CERTIORARI TO THE CIRCUIT COURT OF APPEALS FOR THE SECOND CIRCUIT.
Hughes, Holmes, Van Devanter, McReynolds, Brandeis, Sutherland, Butler, Stone, Roberts
MR. JUSTICE STONE delivered the opinion of the Court.
Prussian, the petitioner, was convicted in the District Court for Eastern New York of forging an endorsement purporting to be that of a payee of a government draft. At the trial, by motions to dismiss and in arrest of judgment, the sufficiency of the indictment was challenged on the ground that the offense charged was the forging of an obligation of the United States in violation of § 148 of the Criminal Code, U. S. C., Title 18, § 262, and that the endorsement alleged to have been forged was not such an obligation. The Court of Appeals for the Second Circuit affirmed the judgment, holding that the indictment sufficiently charged a violation of that section. 42 F.2d 854.

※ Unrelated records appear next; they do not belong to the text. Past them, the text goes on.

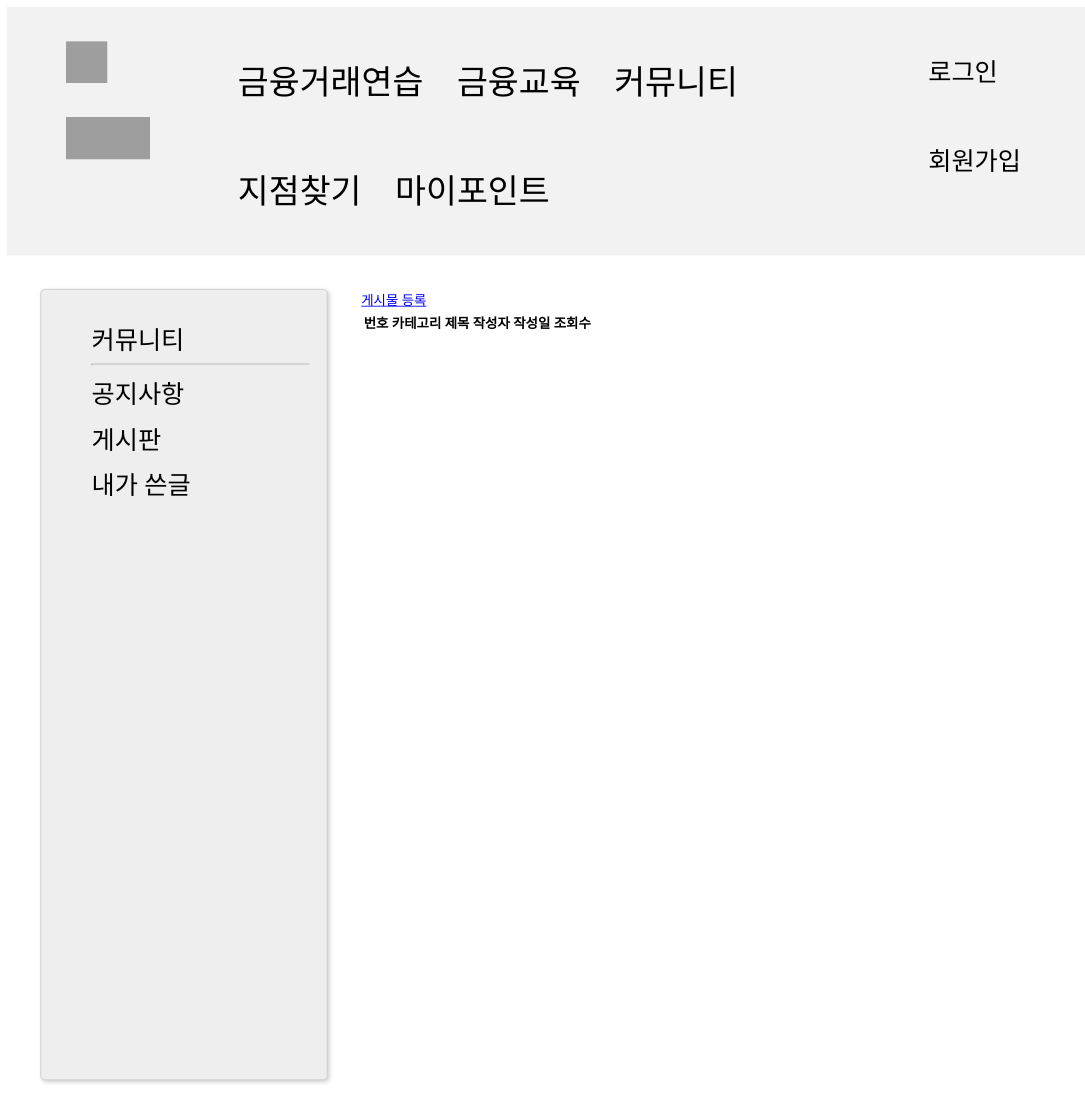
Repository: syc98syc/KB04_TeamProject
Page: http://localhost/jgig/WEB-INF/jsp/board/list.jsp
The author's editor kept a copy of each file at every save. The page is drawn from the files as they stood at one save, then again after the next save.
The browser window is 1280 px wide. The page is 1292 px wide, so the pictures cover 1292 px, including what lies to the right of the window. The pictures show the whole page, at 84% of full size.
Pictures or frames that could not be fetched are drawn as grey boxes. Some web fonts or font styles are not loaded; a fallback is used. The page is served by Tomcat 9. Nobody is signed in. Other server files are loaded and not shown. The template is opened directly, without the code that normally fills it, so the values that code supplies are empty.

Above is the page before, as saved 2023-09-06 04:42:50.

### jgig/src/main/webapp/WEB-INF/jsp/board/list.jsp
<%@ page language="java" contentType="text/html; charset=UTF-8"
    pageEncoding="UTF-8"%>
<%@ taglib uri="http://java.sun.com/jsp/jstl/core" prefix="c" %>
<!DOCTYPE html>
<html>
<head>
<meta charset="UTF-8">
<title>웹게시물 목록</title>
<style>
#content {
    flex-grow: 1; /* 남은 공간을 모두 차지하도록 설정 */
    background-color: #fff; /* 배경색 설정 */
    padding: 20px; /* 내부 여백 설정 */
    margin: 20px;
}
</style>
</head>
<body>
<%@ include file="../include/top_navbar.jsp" %>
<%@ include file="../include/left_navbar.jsp" %>
<div id="content">
	<a href="/board_insert_form">게시물 등록</a> <br>
	<table>
		<tr>
		<th>번호</th>
		<th>카테고리</th>
		<th>제목</th>
		<th>작성자</th>
		<th>작성일</th>
		<th>조회수</th>
		<c:forEach items="${board_list}" var="brd">
		<tr>
			<td>${brd.brd_id }</td>
			<td>${brd.brd_category }</td>
			<td><a href="board_detail?no=${brd.brd_id}">${brd.title}</a></td>
			<td>${brd.mem_id }</td>
			<td>${brd.brd_date_created }</td>
			<td>${brd.brd_view }</td>
		</tr>
		</c:forEach>
	</table>
</div>
</body>
</html>

### jgig/src/main/webapp/WEB-INF/jsp/include/top_navbar.jsp
<%@ page language="java" contentType="text/html; charset=UTF-8"
    pageEncoding="UTF-8"%>
<!DOCTYPE html>
<html>
<head>
<meta charset="UTF-8">
<title>Insert title here</title>
<style>
@import url('https://fonts.googleapis.com/css2?family=Nanum+Gothic+Coding:wght@700&display=swap');  /* 글꼴 */

/* 상단 메뉴 스타일 */
        #top-menu {
            background-color: #F2F2F2;
            color: #fff;
            padding: 10px;
            width: 100%;
             display: flex;
  justify-content: center;
        }


    #img1 {
		width: 7vmin;
		height: 7vmin;
	}


	#img2 {
		width: 14vmin;
		height: 7vmin;
	}

	#top-menu a {
    color: #000; /* 링크 글꼴 색상 설정 */
    text-decoration: none; /* 링크 밑줄 제거 */
}

	#top-menu ul{
		list-style: none;
	}
	#top-menu li{
		font-family: 'Nanum Gothic Coding', cursive;
		float: left;
		background: #F2F2F2;
		padding:5px 10px;
		font-size: 40px;
		margin: 10px;
	}

	#top-menu ul li a{
		line-height: 2.5;
	}

	#nav3 ul li{
		font-size:30px;
	}
</style>
</head>
<body>
	<div id = "top-menu">
		<nav id = "nav1">
				<ul>
					<li><img id="img1" src="../resources/img/KB.png"></li>
					<li><img id="img2" src="../resources/img/지금입금.png"></li>
				</ul>
		</nav id = "nav2">
		<nav>
				<ul>
					<li class="menu1"><a href="#">금융거래연습</a></li>
					<li class="menu2"><a href="#">금융교육</a></li>
					<li class="menu3"><a href="#">커뮤니티</a></li>
					<li class="menu4"><a href="#">지점찾기</a></li>
					<li class="menu5"><a href="#">마이포인트</a></li>
				</ul>
		</nav>
		<nav id = "nav3">
				<ul>
					<li class="menu6"><a href="#">로그인</a></li>
					<li class="menu7"><a href="#">회원가입</a></li>
				</ul>
		</nav>
	</div>

</body>
</html>

### jgig/src/main/webapp/WEB-INF/jsp/include/left_navbar.jsp
<%@ page language="java" contentType="text/html; charset=UTF-8"
    pageEncoding="UTF-8"%>
<!DOCTYPE html>
<html>
<head>
<meta charset="UTF-8">
<title>Insert title here</title>
<style>

@import url('https://fonts.googleapis.com/css2?family=Nanum+Gothic+Coding:wght@700&display=swap');  /* 글꼴 */
/* 좌측 사이드바 스타일 */
#sidebar {
    width: 300px; /* 박스 컨테이너의 너비 설정 */
    height: 900px; /* 박스 컨테이너의 높이 설정 */
    background-color: #eee; /* 배경색 설정 */
    color: #000; /* 글꼴 색상 설정 */
    padding: 20px; /* 내부 여백 설정 */
    border: 1px solid #ccc; /* 박스 컨테이너의 테두리 설정 */
    border-radius: 5px; /* 박스 컨테이너의 모서리를 둥글게 설정 */
    box-shadow: 2px 2px 5px rgba(0, 0, 0, 0.2); /* 그림자 효과 추가 */
    line-height: normal;
    display: inline-block;
    vertical-align: middle;
    margin: 40px;
    float: left; /*왼쪽에 떠있게*/
}

/* 좌측 사이드바 링크 스타일 */
#sidebar a {
    color: #000; /* 링크 글꼴 색상 설정 */
    text-decoration: none; /* 링크 밑줄 제거 */
}

/* 좌측 사이드바 링크 호버 스타일 */
#sidebar a:hover {
    text-decoration: underline; /* 호버 상태에서 밑줄 추가 */
}

/* 좌측 사이드바 제목 스타일 */
#sidebar
	ul{
		list-style: none;
	}
	li{
		font-family: 'Nanum Gothic Coding', cursive;
		display: block; /* 각 <li> 요소를 한 줄에 하나씩 표시 */
		background: #eee;
		font-size: 30px;
	}

	#sidebar ul li a{
		line-height: 1.8;
	}

</style>
</head>
<body>
	<div id = "sidebar">
		<nav>
				<ul>
					<li>커뮤니티</li> <hr>
					<li class="menu1"><a href="#">공지사항</a></li>
					<li class="menu2"><a href="#">게시판</a></li>
					<li class="menu3"><a href="#">내가 쓴글</a></li>
				</ul>
		</nav>
	</div>

</body>
</html>

After the next save:
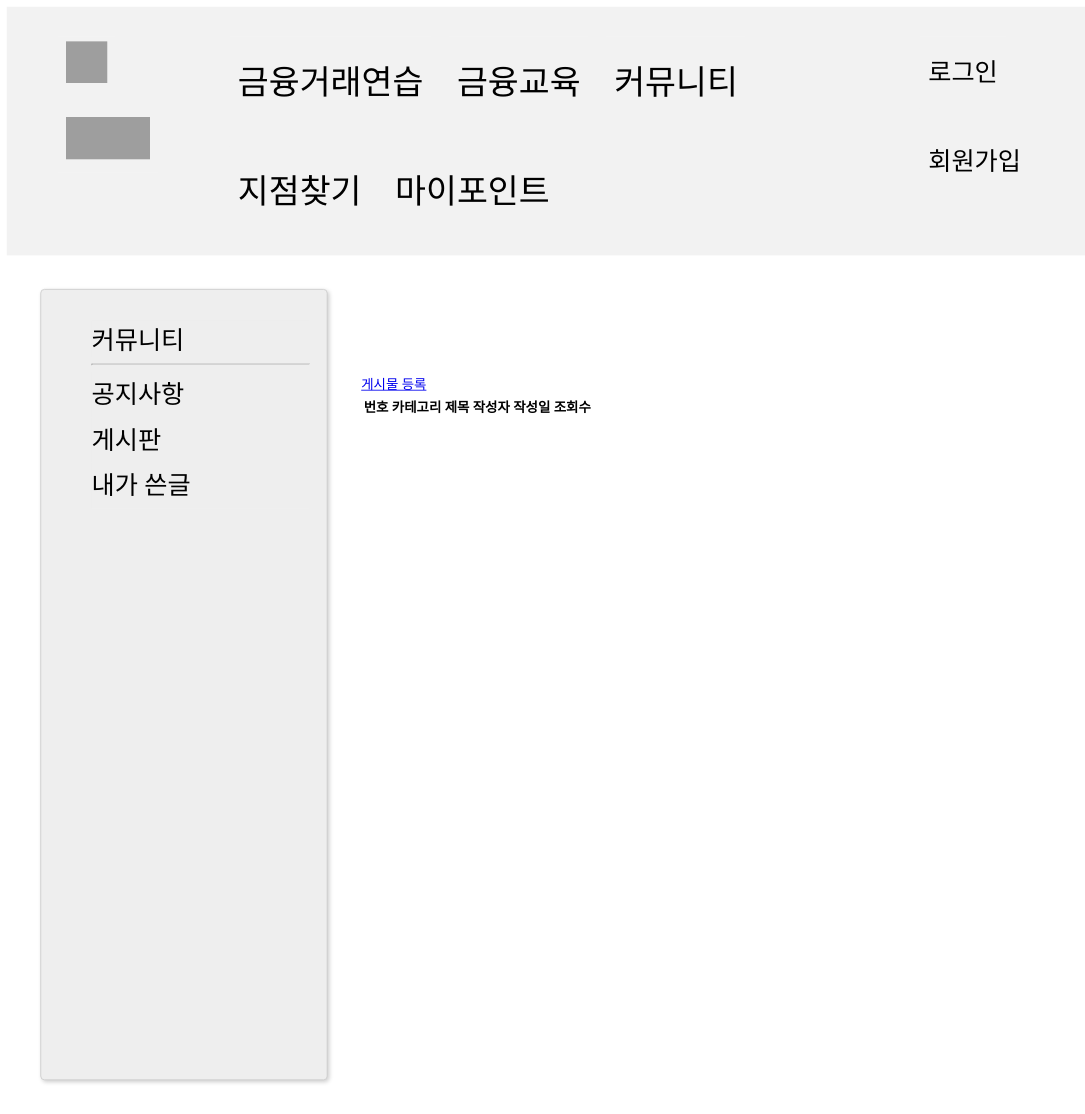
Saved 10 s later.
--- a/jgig/src/main/webapp/WEB-INF/jsp/board/list.jsp
+++ b/jgig/src/main/webapp/WEB-INF/jsp/board/list.jsp
@@ -11,7 +11,7 @@
     flex-grow: 1; /* 남은 공간을 모두 차지하도록 설정 */
     background-color: #fff; /* 배경색 설정 */
     padding: 20px; /* 내부 여백 설정 */
-    margin: 20px;
+    margin: 120px;
 }
 </style>
 </head>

Certiorari was asked on the ground, among others, that the decision below conflicted with decisions of the Court of Appeals for the Eighth Circuit, Gesell v. United States, 1 F.2d 283; Lewis v. United States, 8 F.2d 849. See also White v. Levine, 40 F.2d 502. In accord with the decision below are Hamil v. United States, 298 Fed. 369, and Alvarado v. United States, 9 F.2d 385; cf. United States v. Jolly, 37 Fed. 108; DeLemos v. United States, 91 Fed. 497. Because of the conflict the petition was not opposed by the government, although it suggested that the indictment might also be upheld as charging a forgery of a "writing, for the purpose of obtaining . . . from the
United States . . . any sum of money" under § 29 of the Criminal Code, U. S. C., Title 18, § 73. This Court granted the petition, limiting review to the question whether the indictment stated an offense under the Criminal Code.
The indictment charged the forging by petitioner of "a certain obligation of the United States," described as the endorsement on a draft, drawn by a disbursing clerk of the United States Treasury upon the Treasurer of the United States and issued to the payee, "by falsely making and forging the name of the payee . . . on the back of said draft." It set out a copy of the draft and the endorsement, and alleged that together they constituted a forged obligation of the United States. The indictment also set up that the endorsement was "for the purpose of obtaining and receiving from the Treasurer of the United States a sum of money," and was stated to be in violation of both §§ 29 and 148 of the Criminal Code.
Under § 148, "whoever, with intent to defraud, shall falsely make, forge, counterfeit, or alter any obligation or other security of the United States" is guilty of a criminal offense. Section 147 provides: "The words 'obligation or other security of the United States' shall be held to mean all . . . checks, or drafts for money drawn by or upon authorized officers of the United States." It is apparent that the draft drawn on the Treasurer by an authorized officer is an "obligation . . . of the United States" both in common parlance and by the express definition of § 147. But to extend the meaning of that phrase so as to embrace the endorsement on the government draft is to enlarge the statutory definition, and would be possible only by a strained construction of the language of §§ 147 and 148, inadmissible in the interpretation of criminal statutes, which must be strictly construed. See Fasulo v. United States, 272 U.S. 620; United States v. Salen, 235 U.S. 237.
The writing described in the indictment, when issued by the drawer, was a check or a draft. The added endorsement was in itself neither a check nor a draft. We need not stop to consider the argument advanced that the obligation upon the draft does not become complete until it is endorsed, see Hamil v. United States, supra, p. 371 for it overlooks the circumstance that the meaning of "obligation" in § 148 is narrowed by the definition in § 147 to specifically enumerated written instruments, including checks or drafts for money, which are complete, as such, within the statutory definition and in common understanding, at least when issued to the payee by an authorized officer of the government. The endorsement was at most the purported obligation of the endorser, not of the United States, and a purported transfer of the title of the draft to the endorsee. In neither aspect was the endorsement itself an obligation of the United States as defined by § 147, or such a part of the draft as to constitute the forging of the endorsement a forgery of the draft.
If the point were doubtful, the doubt would be resolved by a consideration of the purpose and history of the Act of which § 148 is a part, and a comparison of it with related provisions of the Criminal Code. Its purpose has been declared by this Court to be the protection of the bonds or currency of the United States, and not the punishment of any fraud or wrong on individuals. Dunbar v. United States, 156 U.S. 185, 193; cf. United States v. Turner, 7 Pet. 132, 136; United States v. Stewart, 4 Wash. C. C. 226. Section 148 is a reenactment of § 18 of the Act of April 10, 1816, 3 Stat. 266, 275, which made punishable the forgery of bills, notes, orders or checks of the Bank of the United States. The legislation took ...